Cochrane. Edition 1 2005
MEDLINE 2000-March 2005 on www using OVID interface
Back pain and TENS
[ or exp Transcutaneous Electric Nerve Stimulation/] AND [back or exp Back Pain/] LIMIT to 2000-2005

Search Outcome

60 citations of which one was directly relevant
30 citations of which one was directly relevant (the same data as on the Cochrane site, with the same authors).

Relevant Paper(s)

Author, date and country Patient group Study type (level of evidence) Outcomes Key results Study Weaknesses
Brosseau L
Meta-analysis of studies examining the efficacy of TENS in chronic back pain. Only RCTs included.Meta-analysisSearch strategyWide ranging. Looked for RCTs up to June 2000Low quality of included studies according to authors criteria. Difficult to achieve true placebos for TENS as patients can detect the effect of electrical stimulation.
Number of trials included61 potential studies were identified. 5 trials involving 170 patients met quality criteria for inclusion
Pain intensity at one month (3 trials)Standardised mean difference -4.32 in favour of TENS. not statistically significant CI -10.36 to 1.72
Pain at 6 months (one trial)Specific data not given. No statistical difference found between treatments.
Functional status (2 trials)No difference between groups
Patient satisfaction (1 trial)No difference between groups
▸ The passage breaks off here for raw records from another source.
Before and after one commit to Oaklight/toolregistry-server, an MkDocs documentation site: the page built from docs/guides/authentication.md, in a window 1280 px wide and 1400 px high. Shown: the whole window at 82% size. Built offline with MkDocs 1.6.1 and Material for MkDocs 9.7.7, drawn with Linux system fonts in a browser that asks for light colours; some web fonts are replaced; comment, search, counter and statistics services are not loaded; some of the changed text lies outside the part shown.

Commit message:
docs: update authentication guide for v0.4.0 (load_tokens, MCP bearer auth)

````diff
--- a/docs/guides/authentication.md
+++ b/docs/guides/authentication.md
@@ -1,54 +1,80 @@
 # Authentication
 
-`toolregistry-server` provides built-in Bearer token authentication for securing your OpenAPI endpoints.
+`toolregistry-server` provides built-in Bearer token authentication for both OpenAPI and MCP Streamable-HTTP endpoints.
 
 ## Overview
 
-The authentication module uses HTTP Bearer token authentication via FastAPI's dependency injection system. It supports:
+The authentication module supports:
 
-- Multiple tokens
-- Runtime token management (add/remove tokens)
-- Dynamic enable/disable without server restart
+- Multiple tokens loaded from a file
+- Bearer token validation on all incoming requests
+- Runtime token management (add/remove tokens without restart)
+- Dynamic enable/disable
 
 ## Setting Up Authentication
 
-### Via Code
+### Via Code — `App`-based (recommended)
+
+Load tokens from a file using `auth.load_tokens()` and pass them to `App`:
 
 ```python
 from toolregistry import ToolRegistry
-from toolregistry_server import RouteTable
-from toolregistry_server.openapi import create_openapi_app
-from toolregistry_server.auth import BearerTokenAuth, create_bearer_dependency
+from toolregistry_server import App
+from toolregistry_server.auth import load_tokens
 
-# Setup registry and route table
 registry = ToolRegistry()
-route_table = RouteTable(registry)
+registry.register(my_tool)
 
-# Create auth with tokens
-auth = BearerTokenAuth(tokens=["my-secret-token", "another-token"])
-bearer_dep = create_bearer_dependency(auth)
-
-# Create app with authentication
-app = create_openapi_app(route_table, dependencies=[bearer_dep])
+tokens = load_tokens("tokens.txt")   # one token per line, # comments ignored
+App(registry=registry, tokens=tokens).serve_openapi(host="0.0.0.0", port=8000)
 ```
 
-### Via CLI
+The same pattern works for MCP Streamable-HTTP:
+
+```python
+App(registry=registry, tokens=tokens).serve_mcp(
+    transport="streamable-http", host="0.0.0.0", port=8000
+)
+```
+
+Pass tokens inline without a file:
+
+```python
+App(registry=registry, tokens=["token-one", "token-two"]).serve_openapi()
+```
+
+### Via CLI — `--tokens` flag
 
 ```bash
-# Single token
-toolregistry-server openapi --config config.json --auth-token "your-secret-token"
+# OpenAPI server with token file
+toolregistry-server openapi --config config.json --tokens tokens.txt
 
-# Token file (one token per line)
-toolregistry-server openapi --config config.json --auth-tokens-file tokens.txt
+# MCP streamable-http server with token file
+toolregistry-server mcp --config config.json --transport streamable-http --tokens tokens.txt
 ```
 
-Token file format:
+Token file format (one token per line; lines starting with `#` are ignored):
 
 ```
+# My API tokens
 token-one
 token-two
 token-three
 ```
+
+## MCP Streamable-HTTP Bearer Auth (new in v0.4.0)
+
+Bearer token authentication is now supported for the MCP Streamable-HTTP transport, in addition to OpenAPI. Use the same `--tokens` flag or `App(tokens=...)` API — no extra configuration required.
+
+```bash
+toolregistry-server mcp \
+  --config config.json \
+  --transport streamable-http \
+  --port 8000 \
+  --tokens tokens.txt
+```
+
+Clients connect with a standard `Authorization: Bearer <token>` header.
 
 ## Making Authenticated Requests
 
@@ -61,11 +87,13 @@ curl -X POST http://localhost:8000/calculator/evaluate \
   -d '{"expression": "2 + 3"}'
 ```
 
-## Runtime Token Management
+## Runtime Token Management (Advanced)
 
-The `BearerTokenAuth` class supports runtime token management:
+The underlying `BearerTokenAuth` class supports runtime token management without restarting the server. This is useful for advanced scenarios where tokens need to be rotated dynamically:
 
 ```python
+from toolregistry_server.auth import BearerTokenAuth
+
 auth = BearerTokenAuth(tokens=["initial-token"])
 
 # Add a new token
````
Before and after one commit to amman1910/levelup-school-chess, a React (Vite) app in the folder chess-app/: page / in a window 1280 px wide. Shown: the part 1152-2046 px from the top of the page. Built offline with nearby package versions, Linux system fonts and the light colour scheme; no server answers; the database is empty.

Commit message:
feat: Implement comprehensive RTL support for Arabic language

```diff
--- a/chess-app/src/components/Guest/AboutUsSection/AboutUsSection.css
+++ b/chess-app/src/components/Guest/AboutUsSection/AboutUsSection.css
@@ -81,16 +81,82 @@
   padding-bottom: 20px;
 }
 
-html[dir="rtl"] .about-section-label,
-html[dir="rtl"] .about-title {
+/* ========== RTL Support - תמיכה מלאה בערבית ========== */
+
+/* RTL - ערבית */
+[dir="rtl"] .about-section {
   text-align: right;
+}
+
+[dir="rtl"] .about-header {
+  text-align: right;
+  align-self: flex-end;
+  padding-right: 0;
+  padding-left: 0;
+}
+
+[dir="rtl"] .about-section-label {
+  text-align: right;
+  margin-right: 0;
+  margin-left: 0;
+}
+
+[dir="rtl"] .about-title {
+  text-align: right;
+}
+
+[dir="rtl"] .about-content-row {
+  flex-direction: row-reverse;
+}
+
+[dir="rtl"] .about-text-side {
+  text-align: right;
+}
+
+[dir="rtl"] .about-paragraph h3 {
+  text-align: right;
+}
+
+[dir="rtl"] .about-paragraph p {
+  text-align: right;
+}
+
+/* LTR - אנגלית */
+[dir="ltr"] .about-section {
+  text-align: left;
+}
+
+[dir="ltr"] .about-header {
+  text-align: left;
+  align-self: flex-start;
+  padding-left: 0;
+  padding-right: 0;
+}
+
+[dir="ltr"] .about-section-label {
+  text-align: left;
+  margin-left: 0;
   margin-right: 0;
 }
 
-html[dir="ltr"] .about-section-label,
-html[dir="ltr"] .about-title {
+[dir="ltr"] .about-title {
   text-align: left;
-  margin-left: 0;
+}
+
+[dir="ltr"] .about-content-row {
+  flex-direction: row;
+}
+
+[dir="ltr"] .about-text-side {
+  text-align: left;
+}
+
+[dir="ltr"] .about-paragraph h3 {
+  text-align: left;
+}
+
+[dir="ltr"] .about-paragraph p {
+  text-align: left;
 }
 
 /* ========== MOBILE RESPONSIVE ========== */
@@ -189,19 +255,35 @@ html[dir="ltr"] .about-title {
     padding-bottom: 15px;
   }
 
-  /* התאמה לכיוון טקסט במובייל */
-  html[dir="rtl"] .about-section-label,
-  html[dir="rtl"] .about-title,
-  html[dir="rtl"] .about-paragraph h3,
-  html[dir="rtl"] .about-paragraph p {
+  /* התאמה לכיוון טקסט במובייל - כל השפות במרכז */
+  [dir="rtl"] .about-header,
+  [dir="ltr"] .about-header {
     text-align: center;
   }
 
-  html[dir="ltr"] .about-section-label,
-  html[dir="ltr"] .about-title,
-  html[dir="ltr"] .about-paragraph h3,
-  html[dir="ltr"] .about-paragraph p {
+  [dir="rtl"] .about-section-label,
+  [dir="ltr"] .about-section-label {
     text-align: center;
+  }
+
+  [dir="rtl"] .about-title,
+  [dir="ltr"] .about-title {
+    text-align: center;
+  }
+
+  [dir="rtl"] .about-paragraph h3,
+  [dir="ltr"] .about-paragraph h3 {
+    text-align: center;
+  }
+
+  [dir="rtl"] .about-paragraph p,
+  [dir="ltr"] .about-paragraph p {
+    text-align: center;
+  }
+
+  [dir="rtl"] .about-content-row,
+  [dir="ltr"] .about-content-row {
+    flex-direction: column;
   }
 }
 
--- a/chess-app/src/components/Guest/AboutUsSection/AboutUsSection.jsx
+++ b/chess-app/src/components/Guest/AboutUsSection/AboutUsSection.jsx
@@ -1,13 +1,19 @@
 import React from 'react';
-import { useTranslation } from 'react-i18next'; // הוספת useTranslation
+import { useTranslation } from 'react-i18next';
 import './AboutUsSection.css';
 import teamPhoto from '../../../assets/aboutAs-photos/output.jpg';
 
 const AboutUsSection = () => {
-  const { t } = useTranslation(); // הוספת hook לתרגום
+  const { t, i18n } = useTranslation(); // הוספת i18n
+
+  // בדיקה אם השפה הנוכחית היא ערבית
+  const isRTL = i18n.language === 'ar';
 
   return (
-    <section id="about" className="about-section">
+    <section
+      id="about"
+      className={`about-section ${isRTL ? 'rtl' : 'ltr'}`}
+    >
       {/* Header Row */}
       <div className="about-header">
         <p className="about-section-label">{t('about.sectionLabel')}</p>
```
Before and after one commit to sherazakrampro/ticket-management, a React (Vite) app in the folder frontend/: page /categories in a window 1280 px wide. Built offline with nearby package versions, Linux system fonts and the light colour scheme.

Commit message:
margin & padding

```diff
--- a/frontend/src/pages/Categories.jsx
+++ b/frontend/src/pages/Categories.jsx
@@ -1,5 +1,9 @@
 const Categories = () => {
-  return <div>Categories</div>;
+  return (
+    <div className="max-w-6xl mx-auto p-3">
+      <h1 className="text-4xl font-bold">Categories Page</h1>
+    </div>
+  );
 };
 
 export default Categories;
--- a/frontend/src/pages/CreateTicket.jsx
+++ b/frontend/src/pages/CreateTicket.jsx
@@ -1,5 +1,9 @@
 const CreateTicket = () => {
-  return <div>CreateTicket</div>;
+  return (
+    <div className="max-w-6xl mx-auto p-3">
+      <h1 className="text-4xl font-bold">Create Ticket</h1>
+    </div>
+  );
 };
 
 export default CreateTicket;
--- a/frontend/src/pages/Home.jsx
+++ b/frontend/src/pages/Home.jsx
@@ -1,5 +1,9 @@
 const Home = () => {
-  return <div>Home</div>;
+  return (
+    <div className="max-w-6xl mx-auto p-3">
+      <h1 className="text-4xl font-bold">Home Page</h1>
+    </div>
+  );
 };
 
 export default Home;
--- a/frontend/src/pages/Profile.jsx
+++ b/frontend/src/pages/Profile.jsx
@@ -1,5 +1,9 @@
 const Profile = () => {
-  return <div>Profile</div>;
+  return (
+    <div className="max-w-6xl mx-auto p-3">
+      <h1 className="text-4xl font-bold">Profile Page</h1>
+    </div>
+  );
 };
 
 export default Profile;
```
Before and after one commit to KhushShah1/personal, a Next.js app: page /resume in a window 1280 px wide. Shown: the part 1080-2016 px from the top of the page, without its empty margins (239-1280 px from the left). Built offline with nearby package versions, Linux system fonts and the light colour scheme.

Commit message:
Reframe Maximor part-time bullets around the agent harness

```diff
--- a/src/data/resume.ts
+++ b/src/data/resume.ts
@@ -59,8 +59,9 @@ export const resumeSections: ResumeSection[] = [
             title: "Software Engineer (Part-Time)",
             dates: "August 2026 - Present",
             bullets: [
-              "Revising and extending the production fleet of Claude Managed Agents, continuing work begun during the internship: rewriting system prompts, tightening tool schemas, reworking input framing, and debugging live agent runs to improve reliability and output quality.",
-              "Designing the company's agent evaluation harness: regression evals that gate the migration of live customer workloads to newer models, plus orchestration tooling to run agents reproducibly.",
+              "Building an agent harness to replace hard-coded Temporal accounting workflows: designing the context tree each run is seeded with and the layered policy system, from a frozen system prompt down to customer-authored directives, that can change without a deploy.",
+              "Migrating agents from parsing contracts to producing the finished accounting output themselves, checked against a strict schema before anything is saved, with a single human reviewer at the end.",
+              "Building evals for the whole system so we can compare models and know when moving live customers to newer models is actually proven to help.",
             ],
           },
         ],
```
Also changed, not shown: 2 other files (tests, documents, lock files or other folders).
A single meta-analysis was found using the search strategies detailed. A further search strategy after 2000 (the last date that the meta-analysis checked to). An examination of the more recent literature reveals many papers comparing different methods of TENS, and or related acupuncture techniques. However, no comparison studies against placebo or sham were found. This meta-analysis suggests that there are no differences beteen active TENS abd placebo. The potential difference found in pain at one month equates to a 4mm difference on a 100mm VAS and is therefore of very low clinical significance. The meta-analyis is well conducted and collates the data well. However, it is limited by the relatively poor quality of the studies. In addition the total number of patients included across all trials, 170, is still modest if we are to demonstratea true effect, or lack of effect.

Clinical Bottom Line

There is no little evidence to advocate TENS for the treatment of chronic low back pain.

Level of Evidence

Level 1 - Recent well-done systematic review was considered or a study of high quality is available.


  1. Brosseau L, Milne S, Robinson V, Marchand S, Shea B, Wells G, Tugwell P. Efficacy of the transcutaneous electrical nerve stimulation for the treatment of chronic low back pain. Spine (this is the peer reviewed summary of the Cochrane review) 2002;27:596-603